» **WHAT IS BEING ASKED**: Only the pictures are to be omitted; every entry beneath should otherwise be duplicated exactly.

» **Detected change data**:
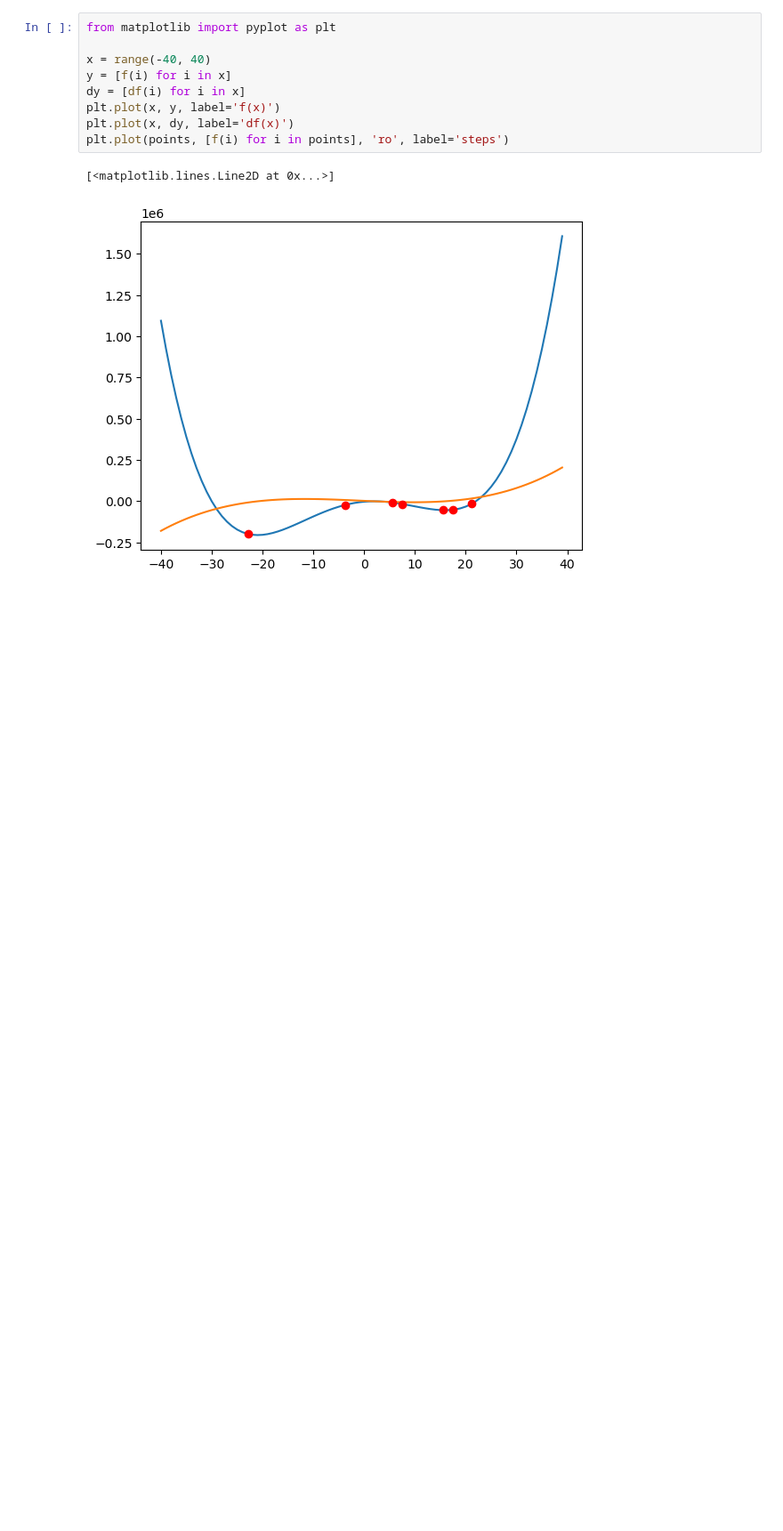
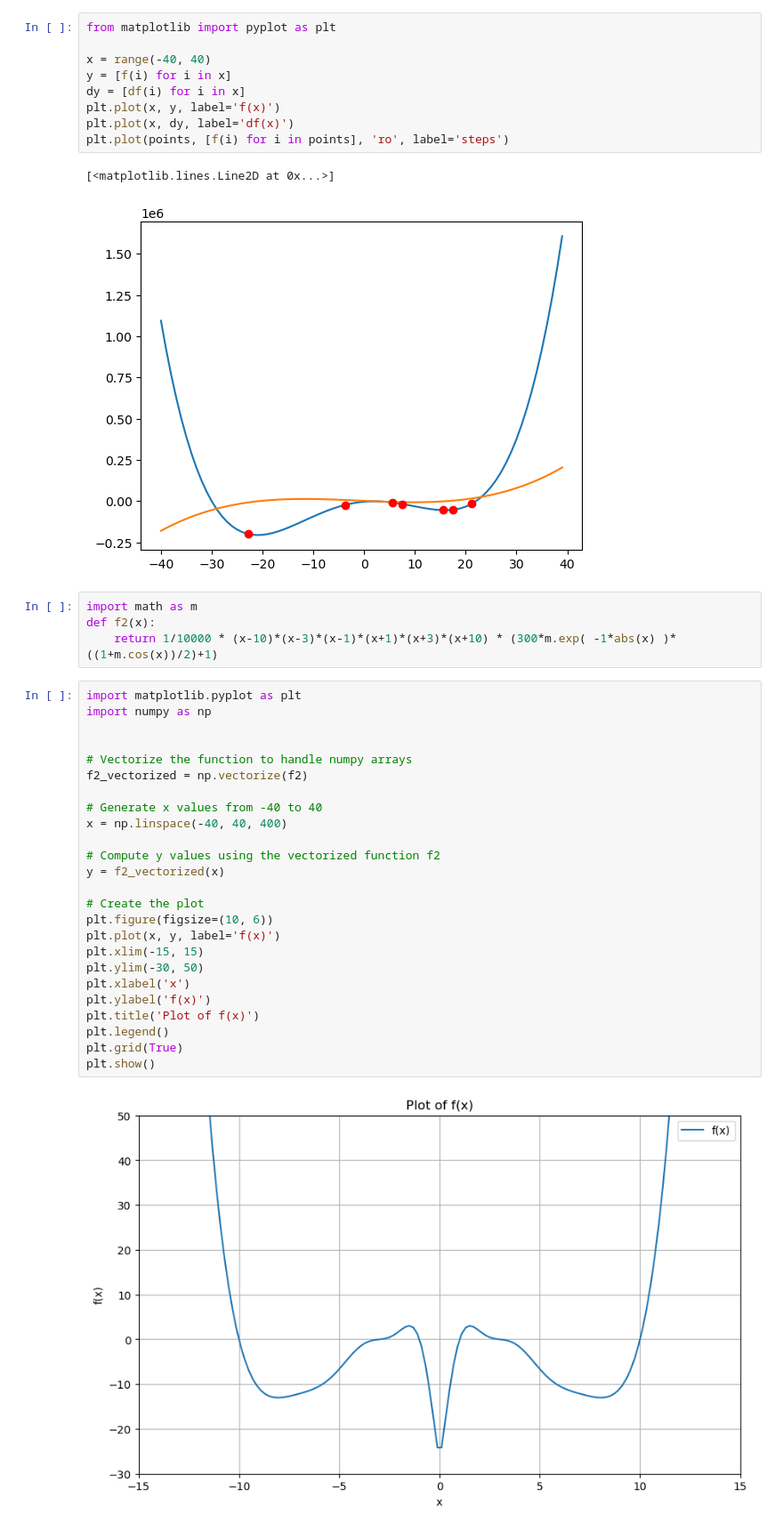
Before and after one commit to xmojtabw/Semester-6, a Jupyter notebook: CI/HW/1/theory/p3.ipynb, the cells around one changed output. Shown: that part at 89% size. Saved outputs shown, nothing was run; the diff lists cells and outputs as text; blank space fills up the shorter version.

```diff
--- a/CI/HW/1/theory/p3.ipynb
+++ b/CI/HW/1/theory/p3.ipynb
@@ -34,3 +34,34 @@ plt.plot(points, [f(i) for i in points], 'ro', label='steps')
 # %% [output]
 [<matplotlib.lines.Line2D at 0x...>]
 [figure]
+# %%
+import math as m
+def f2(x):
+    return 1/10000 * (x-10)*(x-3)*(x-1)*(x+1)*(x+3)*(x+10) * (300*m.exp( -1*abs(x) )*((1+m.cos(x))/2)+1)
+# %%
+import matplotlib.pyplot as plt
+import numpy as np
+
+
+# Vectorize the function to handle numpy arrays
+f2_vectorized = np.vectorize(f2)
+
+# Generate x values from -40 to 40
+x = np.linspace(-40, 40, 400)
+
+# Compute y values using the vectorized function f2
+y = f2_vectorized(x)
+
+# Create the plot
+plt.figure(figsize=(10, 6))
+plt.plot(x, y, label='f(x)')
+plt.xlim(-15, 15)
+plt.ylim(-30, 50)
+plt.xlabel('x')
+plt.ylabel('f(x)')
+plt.title('Plot of f(x)')
+plt.legend()
+plt.grid(True)
+plt.show()
+# %% [output]
+[figure, added]
```
Also changed, not shown: 7 other files.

» **RESPONSE TO THE TASK**:
Before and after one commit to xmojtabw/Semester-6, a Jupyter notebook: CI/HW/1/theory/p3.ipynb, the cells around one changed output. Shown: that part at 89% size. Saved outputs shown, nothing was run; the diff lists cells and outputs as text; blank space fills up the shorter version.

```diff
--- a/CI/HW/1/theory/p3.ipynb
+++ b/CI/HW/1/theory/p3.ipynb
@@ -34,3 +34,34 @@ plt.plot(points, [f(i) for i in points], 'ro', label='steps')
 # %% [output]
 [<matplotlib.lines.Line2D at 0x...>]
 [figure]
+# %%
+import math as m
+def f2(x):
+    return 1/10000 * (x-10)*(x-3)*(x-1)*(x+1)*(x+3)*(x+10) * (300*m.exp( -1*abs(x) )*((1+m.cos(x))/2)+1)
+# %%
+import matplotlib.pyplot as plt
+import numpy as np
+
+
+# Vectorize the function to handle numpy arrays
+f2_vectorized = np.vectorize(f2)
+
+# Generate x values from -40 to 40
+x = np.linspace(-40, 40, 400)
+
+# Compute y values using the vectorized function f2
+y = f2_vectorized(x)
+
+# Create the plot
+plt.figure(figsize=(10, 6))
+plt.plot(x, y, label='f(x)')
+plt.xlim(-15, 15)
+plt.ylim(-30, 50)
+plt.xlabel('x')
+plt.ylabel('f(x)')
+plt.title('Plot of f(x)')
+plt.legend()
+plt.grid(True)
+plt.show()
+# %% [output]
+[figure, added]
```
Also changed, not shown: 7 other files.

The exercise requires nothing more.